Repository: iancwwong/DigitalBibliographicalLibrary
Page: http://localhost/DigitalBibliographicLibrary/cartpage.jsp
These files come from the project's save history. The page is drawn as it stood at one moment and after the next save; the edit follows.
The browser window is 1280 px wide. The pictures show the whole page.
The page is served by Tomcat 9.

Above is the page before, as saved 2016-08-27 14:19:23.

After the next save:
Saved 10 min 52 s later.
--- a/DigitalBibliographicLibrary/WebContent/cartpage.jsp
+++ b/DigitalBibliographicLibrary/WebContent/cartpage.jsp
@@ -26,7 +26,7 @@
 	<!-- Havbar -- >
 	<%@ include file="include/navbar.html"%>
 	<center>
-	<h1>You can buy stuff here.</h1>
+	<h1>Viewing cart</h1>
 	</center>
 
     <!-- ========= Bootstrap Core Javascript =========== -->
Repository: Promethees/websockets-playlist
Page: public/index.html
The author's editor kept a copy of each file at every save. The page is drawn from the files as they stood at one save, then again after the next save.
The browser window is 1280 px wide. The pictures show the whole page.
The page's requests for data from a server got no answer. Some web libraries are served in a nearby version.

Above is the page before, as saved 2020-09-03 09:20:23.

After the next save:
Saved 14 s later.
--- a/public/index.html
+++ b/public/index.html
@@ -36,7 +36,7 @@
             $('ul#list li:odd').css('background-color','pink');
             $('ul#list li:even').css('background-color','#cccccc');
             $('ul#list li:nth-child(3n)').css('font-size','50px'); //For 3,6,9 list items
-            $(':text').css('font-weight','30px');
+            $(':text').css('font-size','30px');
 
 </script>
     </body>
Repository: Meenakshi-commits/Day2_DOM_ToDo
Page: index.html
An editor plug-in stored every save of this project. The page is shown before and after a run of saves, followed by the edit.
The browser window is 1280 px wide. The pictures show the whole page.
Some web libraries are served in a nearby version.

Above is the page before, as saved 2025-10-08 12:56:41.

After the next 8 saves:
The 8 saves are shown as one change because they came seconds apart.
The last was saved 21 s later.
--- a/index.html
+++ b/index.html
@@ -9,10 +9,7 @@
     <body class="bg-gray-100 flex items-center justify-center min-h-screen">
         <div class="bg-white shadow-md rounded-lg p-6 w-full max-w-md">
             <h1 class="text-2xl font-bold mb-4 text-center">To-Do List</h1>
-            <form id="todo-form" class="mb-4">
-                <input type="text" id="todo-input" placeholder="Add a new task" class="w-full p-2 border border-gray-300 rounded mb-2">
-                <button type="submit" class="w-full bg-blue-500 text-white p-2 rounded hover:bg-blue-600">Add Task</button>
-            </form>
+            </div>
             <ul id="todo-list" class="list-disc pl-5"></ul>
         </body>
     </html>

→ **Your goal**
Give the entries again exactly as they stand.

→ **Solution to the problem**
Repository: iancwwong/DigitalBibliographicalLibrary
Page: http://localhost/DigitalBibliographicLibrary/cartpage.jsp
These files come from the project's save history. The page is drawn as it stood at one moment and after the next save; the edit follows.
The browser window is 1280 px wide. The pictures show the whole page.
The page is served by Tomcat 9.

Above is the page before, as saved 2016-08-27 14:19:23.

After the next save:
Saved 10 min 52 s later.
--- a/DigitalBibliographicLibrary/WebContent/cartpage.jsp
+++ b/DigitalBibliographicLibrary/WebContent/cartpage.jsp
@@ -26,7 +26,7 @@
 	<!-- Havbar -- >
 	<%@ include file="include/navbar.html"%>
 	<center>
-	<h1>You can buy stuff here.</h1>
+	<h1>Viewing cart</h1>
 	</center>
 
     <!-- ========= Bootstrap Core Javascript =========== -->
Repository: Promethees/websockets-playlist
Page: public/index.html
The author's editor kept a copy of each file at every save. The page is drawn from the files as they stood at one save, then again after the next save.
The browser window is 1280 px wide. The pictures show the whole page.
The page's requests for data from a server got no answer. Some web libraries are served in a nearby version.

Above is the page before, as saved 2020-09-03 09:20:23.

After the next save:
Saved 14 s later.
--- a/public/index.html
+++ b/public/index.html
@@ -36,7 +36,7 @@
             $('ul#list li:odd').css('background-color','pink');
             $('ul#list li:even').css('background-color','#cccccc');
             $('ul#list li:nth-child(3n)').css('font-size','50px'); //For 3,6,9 list items
-            $(':text').css('font-weight','30px');
+            $(':text').css('font-size','30px');
 
 </script>
     </body>
Repository: Meenakshi-commits/Day2_DOM_ToDo
Page: index.html
An editor plug-in stored every save of this project. The page is shown before and after a run of saves, followed by the edit.
The browser window is 1280 px wide. The pictures show the whole page.
Some web libraries are served in a nearby version.

Above is the page before, as saved 2025-10-08 12:56:41.

After the next 8 saves:
The 8 saves are shown as one change because they came seconds apart.
The last was saved 21 s later.
--- a/index.html
+++ b/index.html
@@ -9,10 +9,7 @@
     <body class="bg-gray-100 flex items-center justify-center min-h-screen">
         <div class="bg-white shadow-md rounded-lg p-6 w-full max-w-md">
             <h1 class="text-2xl font-bold mb-4 text-center">To-Do List</h1>
-            <form id="todo-form" class="mb-4">
-                <input type="text" id="todo-input" placeholder="Add a new task" class="w-full p-2 border border-gray-300 rounded mb-2">
-                <button type="submit" class="w-full bg-blue-500 text-white p-2 rounded hover:bg-blue-600">Add Task</button>
-            </form>
+            </div>
             <ul id="todo-list" class="list-disc pl-5"></ul>
         </body>
     </html>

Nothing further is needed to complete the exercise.